Consequently, the company operates a no pressure, no hassle sales policy. Staff are told not to go for the hard sell; they take a ‘customer for life’ ethos, where all advice given is totally impartial.
High level of repeat business
“This ensures the customer purchases the car they want and not what the dealer wants to sell them. By doing so we maintain a high customer retention level,” says Darren Goode, sales and marketing manager at Fords of Winsford.
“We stand by our product. We let people make their minds up and we don’t rip people off. That’s why a lot of our business is repeat or from family and friend recommendations,” he adds.
The Cheshire based company, which is owned by three directors, Paul Ford, Graham Bell and Vernon Ford, has been trading since 1959. Its purpose built 14-acre site holds 1,500 vehicles ranging from Daihatsu Copens to Mercedes CLKs and the cars are neatly aligned in alphabetical rows ensuring customers can locate and view any vehicle from the daily stock sheet.
Customers must always come first
The company describes 2005 as one of the ‘most challenging trading periods seen for years’, but it still managed to sell 9,200 cars. Fords has built its years of success on retaining its highly valued customer base.
It believes that the degree of personal service provided by sales consultants is just as likely to affect the purchase decision as the price of the vehicle.
“The global expectations for sales and service tell us that customers expect to be treated as having individual needs and we do not pre-qualify or typecast customers,” says Darran Orme, sales operations manager at Fords of Winsford.
“Our customers must come first at all times as without these we have no business. A happy customer will always buy from you but, more importantly, they will come back.”
Forty-five per cent of the company’s sales team is made up of customer-focused people (customer helpers) who do not actually sell cars, but are responsible for giving out non-biased advice and assistance. Many have come from a non-automotive background – its top sales consultant used to run a pub.
For the customer, the Fords of Winsford experience is certainly unique. The site is enormous – but there are no closed doors to customers.
#AM_ART_SPLIT# Helpers greet every customer and hand over a stock list detailing every car on the site (around 1,400 currently). Cars are organized methodically: all MPVs, for example, are sat in the same area, sorted by manufacturer.
Test drives at customers’ leisure
The most impressive part of Fords is the key collection area, which perfectly illustrates the company’s ‘no pressure’ approach.
Here, any customer wishing to look at a car is free to check out the keys to that particular vehicle (up to four at any one time) and the only information they need to provide is their name and telephone number.
They don’t have to be accompanied by a salesperson, instead each customer is assigned a unique bar coded credit card, which enables them to borrow keys at their leisure. This information is recorded centrally, meaning sales consultants can also see what cars a customer is interested in.

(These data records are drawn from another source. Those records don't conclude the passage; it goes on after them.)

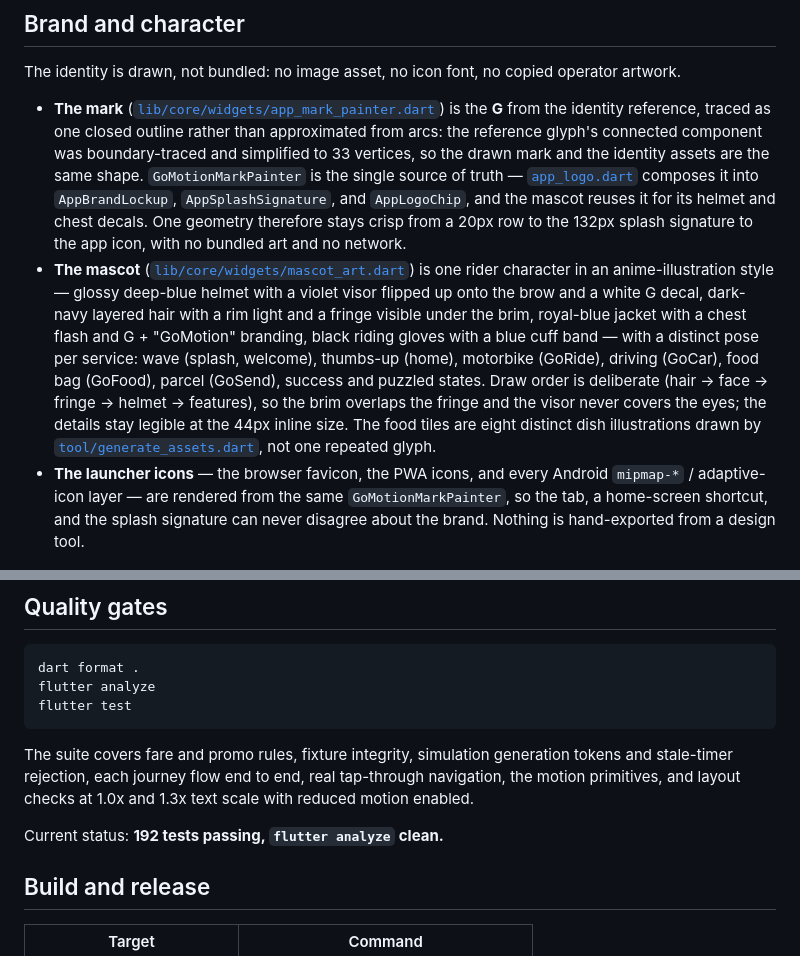
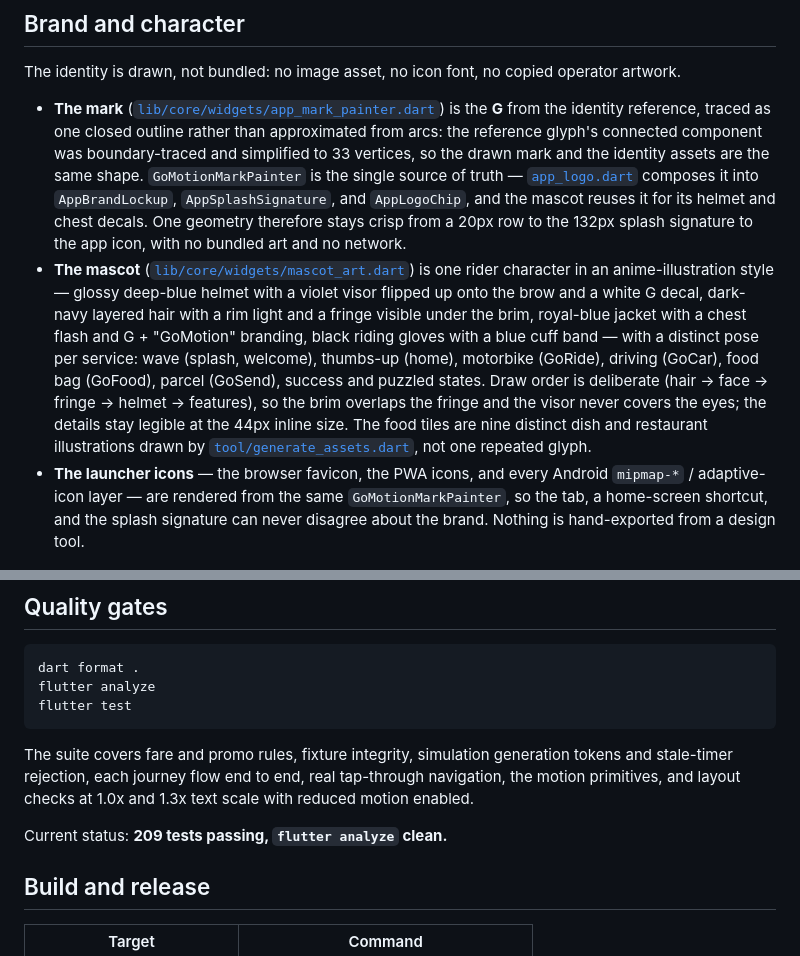
Before and after one commit to zann06/GoMotion, a Markdown page: README.md, 2 parts joined by grey strips. GitHub-like rendering.

```diff
--- a/README.md
+++ b/README.md
@@ -80,7 +80,7 @@ The identity is drawn, not bundled: no image asset, no icon font, no copied
 operator artwork.
 
 - **The mark** ([`lib/core/widgets/app_mark_painter.dart`](lib/core/widgets/app_mark_painter.dart)) is the **G** from the identity reference, traced as one closed outline rather than approximated from arcs: the reference glyph's connected component was boundary-traced and simplified to 33 vertices, so the drawn mark and the identity assets are the same shape. `GoMotionMarkPainter` is the single source of truth — [`app_logo.dart`](lib/core/widgets/app_logo.dart) composes it into `AppBrandLockup`, `AppSplashSignature`, and `AppLogoChip`, and the mascot reuses it for its helmet and chest decals. One geometry therefore stays crisp from a 20px row to the 132px splash signature to the app icon, with no bundled art and no network.
-- **The mascot** ([`lib/core/widgets/mascot_art.dart`](lib/core/widgets/mascot_art.dart)) is one rider character in an anime-illustration style — glossy deep-blue helmet with a violet visor flipped up onto the brow and a white G decal, dark-navy layered hair with a rim light and a fringe visible under the brim, royal-blue jacket with a chest flash and G + "GoMotion" branding, black riding gloves with a blue cuff band — with a distinct pose per service: wave (splash, welcome), thumbs-up (home), motorbike (GoRide), driving (GoCar), food bag (GoFood), parcel (GoSend), success and puzzled states. Draw order is deliberate (hair → face → fringe → helmet → features), so the brim overlaps the fringe and the visor never covers the eyes; the details stay legible at the 44px inline size. The food tiles are eight distinct dish illustrations drawn by [`tool/generate_assets.dart`](tool/generate_assets.dart), not one repeated glyph.
+- **The mascot** ([`lib/core/widgets/mascot_art.dart`](lib/core/widgets/mascot_art.dart)) is one rider character in an anime-illustration style — glossy deep-blue helmet with a violet visor flipped up onto the brow and a white G decal, dark-navy layered hair with a rim light and a fringe visible under the brim, royal-blue jacket with a chest flash and G + "GoMotion" branding, black riding gloves with a blue cuff band — with a distinct pose per service: wave (splash, welcome), thumbs-up (home), motorbike (GoRide), driving (GoCar), food bag (GoFood), parcel (GoSend), success and puzzled states. Draw order is deliberate (hair → face → fringe → helmet → features), so the brim overlaps the fringe and the visor never covers the eyes; the details stay legible at the 44px inline size. The food tiles are nine distinct dish and restaurant illustrations drawn by [`tool/generate_assets.dart`](tool/generate_assets.dart), not one repeated glyph.
 - **The launcher icons** — the browser favicon, the PWA icons, and every Android `mipmap-*` / adaptive-icon layer — are rendered from the same `GoMotionMarkPainter`, so the tab, a home-screen shortcut, and the splash signature can never disagree about the brand. Nothing is hand-exported from a design tool.
 
 ## Motion and interaction
@@ -133,7 +133,7 @@ tokens and stale-timer rejection, each journey flow end to end, real
 tap-through navigation, the motion primitives, and layout checks at 1.0x and
 1.3x text scale with reduced motion enabled.
 
-Current status: **192 tests passing, `flutter analyze` clean.**
+Current status: **209 tests passing, `flutter analyze` clean.**
 
 ## Build and release
 
```
Also changed, not shown: other parts of README.md (+2 -2 lines), screenshots/01-splash.png, screenshots/02-home.png, screenshots/05-gofood.png, screenshots/06-gofood-menu.png, screenshots/12-about.png, 4 other files.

This is a big factor in why the average vehicle turnaround for the site is an impressive 39 days, which covers stock ranging in value from £3,000 to £40,000.
“The service level is the most important thing. Get that right and the customer will buy the car. We listen to our customers, too. For instance, our website was developed with customer feedback. If the customer is happy, we are happy,” says Goode.
Fords of Winsford has ruled out opening a second site, for now, while expansion opportunities at its current location are limited due to residential areas nearby. However, it still has plans to increase turnover from £90m to £120m by 2007.
General manager Paul Campion expects to see the company’s efforts, spending, savings, training and overall efficiency give a return on sales of 5% and plans to double profits. “We remain focused and upbeat about our continued success, which is due to the commitment and enthusiasm of all the staff who consistently deliver high customer service levels,” he says.
#AM_ART_SPLIT# Off to a great start
Fords of Winsford has the enviable position of having staff retention of new starters of more than 90% after six months.
The company invests £50,000 every year on training and it has just launched a new apprenticeship programme for sales consultants. It will be taking on two apprentices aged 18 and 19, who will go through a six-month programme showing them how every part of the business operates, before starting in the showroom.
Every new starter goes through the same six week induction programme.
“The reasoning behind the induction programme is to give new employees an insight behind the scenes of our modern day operation,” says Darran Orme, sales operations manager.
“Each new starter will spend the first few months visiting several departments. This will hopefully give them a more rounded set of skills when dealing with our customers. We believe that having a stable team helps employees work better together and also strengthens customers’ perception.”